Claire McInerney, acting dean of Rutgers’ School of Communication and Information, said the interdisciplinary chair will link students with scholars, experts and working professionals, empowering them with expertise in issues surrounding media, digital storytelling, society and technology.
“We expect that graduates from our journalism/media and information technology programs will take roles as directors, producers, writers and filmmakers with high-quality academic preparation and the practical experience made possible by the distinguished individual who becomes chair,” McInerney said.
The Gloria Steinem Endowed Chair in Media, Culture and Feminist Studies already has received more than $1 million in pledges from donors. An endowed chair typically requires $3 million in commitments.The initiative is part of the largest fundraising year in Rutgers’ history and supports Our Rutgers, Our Future, a $1 billion campaign publicly launched in 2010 to broaden and enhance the myriad ways the university serves students, the state and the world.
Established in 1766, Rutgers, The State University of New Jersey, is America’s eighth oldest institution of higher learning. The Rutgers system educates more than 65,000 students and serves the people of New Jersey at universities, research centers and clinical practices throughout the state. The flagship, Rutgers University-New Brunswick, is one of the nation’s premier public research universities and is the only public institution in New Jersey represented in the prestigious Association of American Universities.
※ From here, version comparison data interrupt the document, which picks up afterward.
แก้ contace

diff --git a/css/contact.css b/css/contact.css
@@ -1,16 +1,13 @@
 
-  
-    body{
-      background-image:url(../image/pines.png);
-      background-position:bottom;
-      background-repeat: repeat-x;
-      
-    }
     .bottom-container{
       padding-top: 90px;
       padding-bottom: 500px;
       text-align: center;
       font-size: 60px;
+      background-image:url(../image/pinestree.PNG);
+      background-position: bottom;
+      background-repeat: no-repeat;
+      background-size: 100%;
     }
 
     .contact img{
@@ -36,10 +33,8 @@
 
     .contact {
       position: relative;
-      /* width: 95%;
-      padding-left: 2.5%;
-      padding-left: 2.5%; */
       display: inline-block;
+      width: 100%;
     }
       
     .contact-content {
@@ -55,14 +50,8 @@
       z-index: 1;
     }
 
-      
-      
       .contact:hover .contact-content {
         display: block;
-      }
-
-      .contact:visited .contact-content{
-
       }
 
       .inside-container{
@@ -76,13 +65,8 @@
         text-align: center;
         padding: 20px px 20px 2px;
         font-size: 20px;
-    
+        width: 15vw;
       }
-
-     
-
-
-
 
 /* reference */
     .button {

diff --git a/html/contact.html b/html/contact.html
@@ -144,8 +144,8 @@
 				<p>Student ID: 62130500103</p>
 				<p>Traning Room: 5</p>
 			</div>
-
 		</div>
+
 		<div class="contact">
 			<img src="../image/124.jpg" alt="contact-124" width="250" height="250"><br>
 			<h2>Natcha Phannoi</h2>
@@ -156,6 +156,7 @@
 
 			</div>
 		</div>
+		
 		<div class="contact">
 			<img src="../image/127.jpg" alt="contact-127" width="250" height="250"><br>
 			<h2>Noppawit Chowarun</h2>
Rutgers University is also a member of the Big Ten Conference and its academic counterpart, the Committee on Institutional Cooperation – a consortium of 15 world-class research universities.